This section is going to be constantly updated. Ask me more questions, and I'll add them here.

Q: Scanner locks up my connections. Is it normal?
A: If you have a Win95 or Win98 it's, er, "normal". You can avoid this by setting dynamic socket allocation. The thing is that Windows can't works at the load the scanner can. The number of socket descriptors is limited, and it results in the lockdown effect - when system can't open a new connection in another applications. Set the "dynamic socket allocation" switch in the option on. It will help. NT has no socket limits, but still be careful with a system resources.

Q: My connections seem to slow down or stop to respond, when I run NScan.
A: Sure, they will. You can't place a megabit load on the network while sitting on dial-up connection. You have to limit the speed, or you can also get an inadequate results - some open ports may be skipped. There is a limit you can set in an Options dialog.

Q: I tried to scan some ports on the server xxx.xxx.xxx.xxx. Port 80 was open, I could connect on it using Telnet or Iexplore. The scanner only reported port 25. I tried to scan only port 80, but it didn't detect it. What could be the cause?
A: That's really nice problem. The key of the problem is that that host can have a slow connection. If you'd used detailed output (absolute), you could notice that there are not only "connection refused" messages, but also "timeout" lines, that have only 2
meanings - one of the hosts is too slow (his or yours) or it's firewalled. Set detail level at least to "timeouts" and look (this is sometimes a really a powerful feature), maybe you'll find the balance. Just note that open ports will come up even if you have more than a half timeouts (don't lower the speed too much).

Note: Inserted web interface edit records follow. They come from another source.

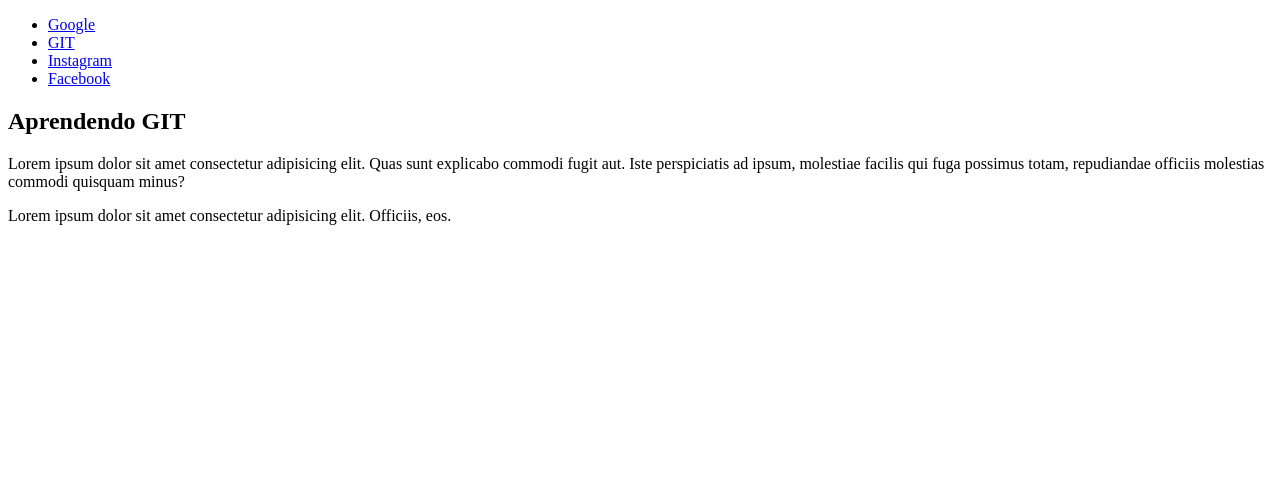
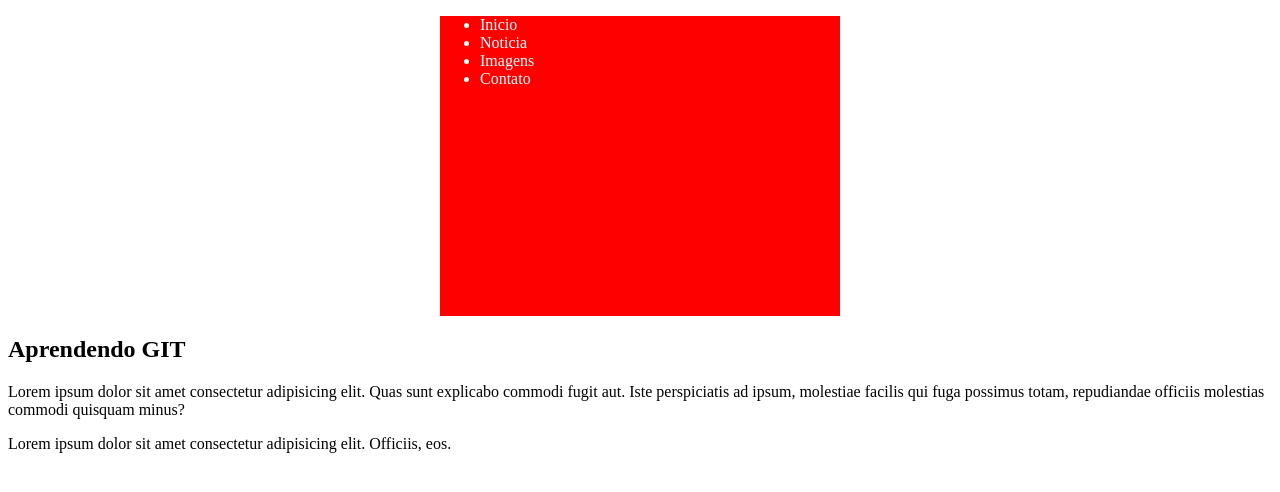
Before and after one commit to MatosRicardo/projetop-Faculdade, a plain HTML site: page index.html in a window 1280 px wide. Drawn offline with Linux system fonts and the light colour scheme.

Commit message:
Criação com CSS

```diff
--- a/index.html
+++ b/index.html
@@ -4,15 +4,17 @@
     <meta charset="UTF-8">
     <meta name="viewport" content="width=device-width, initial-scale=1.0">
     <title>GITHUB</title>
+
+    <link rel="stylesheet" href="style.css">
 </head>
 <body>
     <header>
         <nav>
             <ul>
-                <li><a href="Google.com">Google</a></li>
-                <li><a href="https://github.com/MatosRicardo.com">GIT</a></li>
-                <li><a href="https://www.instagram.com/.com">Instagram</a></li>
-                <li><a href="https://pt-br.facebook.com/">Facebook</a></li>
+                <li>Inicio</li>
+                <li>Noticia</li>
+                <li>Imagens</li>
+                <li>Contato</li>
             </ul>
         </nav>
     </header>
--- /dev/null
+++ b/style.css
@@ -0,0 +1,11 @@
+nav {
+    background-color: red;
+    height: 300px;
+    width: 400px;
+    margin-left: auto;
+    margin-right: auto;
+}
+
+li {
+    color: white;
+}
```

Q: I want to scan from to at the ports 1426,1436,1501,1644 because I'm looking for a Satellite communications. When I insert these IP's, the program not scan. Why? How I can do it?
A: I did not found such a bug in those versions that I've not already killed. But I really admire the problem...    don't scan such huge ranges, you will never scan all the Internet. It's accepted by scanner and it could work.... but for too long. Try to think yourself - your range applies to 17179869176 ports and even if you have a speedy connection, the resulting traffic and therefore time will be incredible (about 6-8 terabytes). Also please note that there is reserved, broadcast and multicast addresses, as well as loopback network (127.x.x.x). They will never be scanned correctly (only localhost, but I can't imagine, why would you need to scan localhost class A net).

Q: Scanner dramatically slows down when I scan the network. What is the problem?
A: You may have tried to scan reserved address block, invalid address class or you may get a firewalled network. In both cases scanner can't get the reply and waits until times out. Since Windows Sockets timeout constants are relatively high, as well as it automatically repeats the query several times, it's may take a long time to determine timeout. You can see it in the report while using "timeout" detail level. The examples are: D and more class networks (224.x.x.x and more) - invalid; - reserved block; UUNET networks (port 31337 is firewalled by UUNET's routers).